> Work item: For each entry, repeat the text exactly and omit any picture it holds.

[Version difference data]
# # #

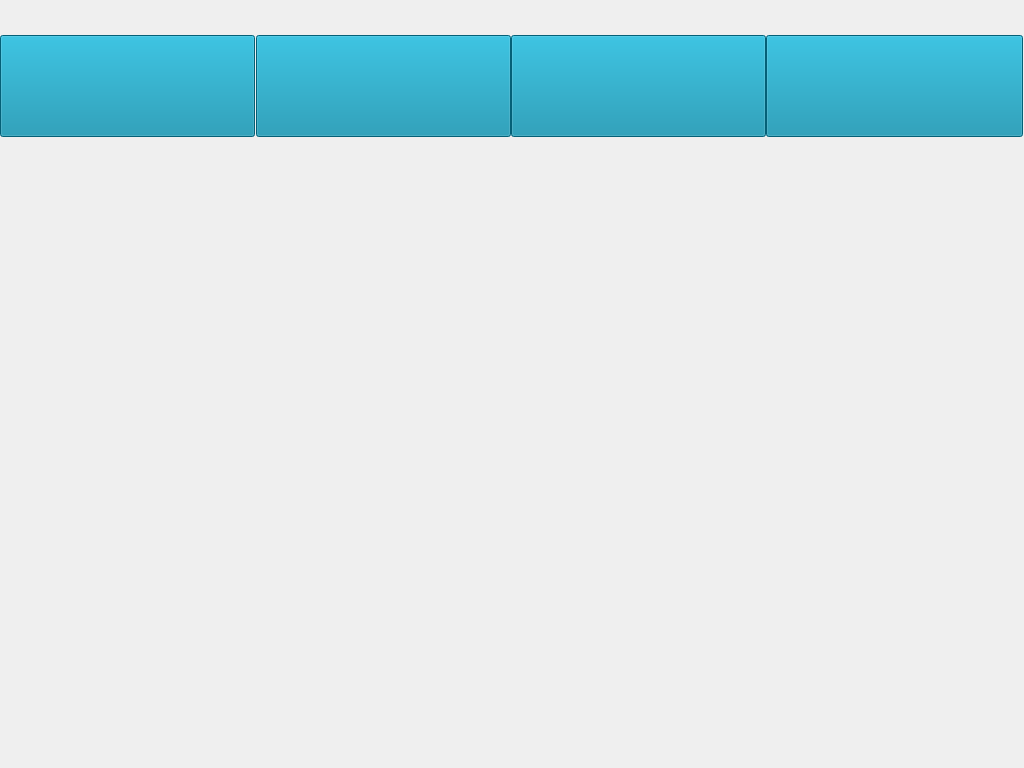
Above: pvmsmenuwidget.ui from 1157889734/x86MyAppliction before the change. Below: the same form after it.
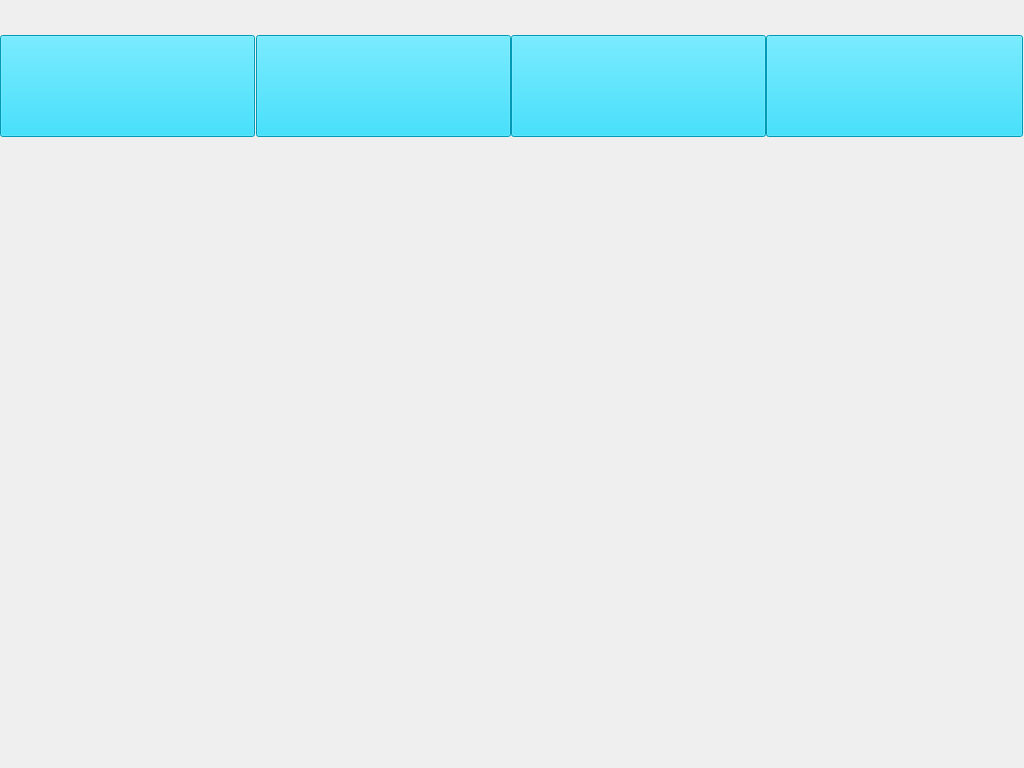
That is the form after the change. Icons and pictures are not drawn.

Diff of the .ui file:
```diff
--- a/pvmsmenuwidget.ui
+++ b/pvmsmenuwidget.ui
@@ -51,7 +51,7 @@
    </property>
    <property name="styleSheet">
     <string notr="true">QPushButton{
-background-color: rgb(5, 135, 167);}
+background-color: rgb(0, 216, 255);}
 
 QPushButton:hover{border-color: rgb(255, 255, 255);border-width: 2px;border-style: solid;}
 
@@ -106,7 +106,7 @@
    </property>
    <property name="styleSheet">
     <string notr="true">QPushButton{
-background-color: rgb(5, 135, 167);}
+background-color: rgb(0, 216, 255);}
 
 QPushButton:hover{border-color: rgb(255, 255, 255);border-width: 2px;border-style: solid;}
 
@@ -139,7 +139,7 @@
    </property>
    <property name="styleSheet">
     <string notr="true">QPushButton{
-background-color: rgb(5, 135, 167);}
+background-color: rgb(0, 216, 255);}
 
 QPushButton:hover{border-color: rgb(255, 255, 255);border-width: 2px;border-style: solid;}
 
@@ -178,7 +178,7 @@
    </property>
    <property name="styleSheet">
     <string notr="true">QPushButton{
-background-color: rgb(5, 135, 167);}
+background-color: rgb(0, 216, 255);}
 
 QPushButton:hover{border-color: rgb(255, 255, 255);border-width: 2px;border-style: solid;}
 
```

# # #

> Solution for this exercise:
Above: pvmsmenuwidget.ui from 1157889734/x86MyAppliction before the change. Below: the same form after it.
That is the form after the change. Icons and pictures are not drawn.

Diff of the .ui file:
```diff
--- a/pvmsmenuwidget.ui
+++ b/pvmsmenuwidget.ui
@@ -51,7 +51,7 @@
    </property>
    <property name="styleSheet">
     <string notr="true">QPushButton{
-background-color: rgb(5, 135, 167);}
+background-color: rgb(0, 216, 255);}
 
 QPushButton:hover{border-color: rgb(255, 255, 255);border-width: 2px;border-style: solid;}
 
@@ -106,7 +106,7 @@
    </property>
    <property name="styleSheet">
     <string notr="true">QPushButton{
-background-color: rgb(5, 135, 167);}
+background-color: rgb(0, 216, 255);}
 
 QPushButton:hover{border-color: rgb(255, 255, 255);border-width: 2px;border-style: solid;}
 
@@ -139,7 +139,7 @@
    </property>
    <property name="styleSheet">
     <string notr="true">QPushButton{
-background-color: rgb(5, 135, 167);}
+background-color: rgb(0, 216, 255);}
 
 QPushButton:hover{border-color: rgb(255, 255, 255);border-width: 2px;border-style: solid;}
 
@@ -178,7 +178,7 @@
    </property>
    <property name="styleSheet">
     <string notr="true">QPushButton{
-background-color: rgb(5, 135, 167);}
+background-color: rgb(0, 216, 255);}
 
 QPushButton:hover{border-color: rgb(255, 255, 255);border-width: 2px;border-style: solid;}
 
```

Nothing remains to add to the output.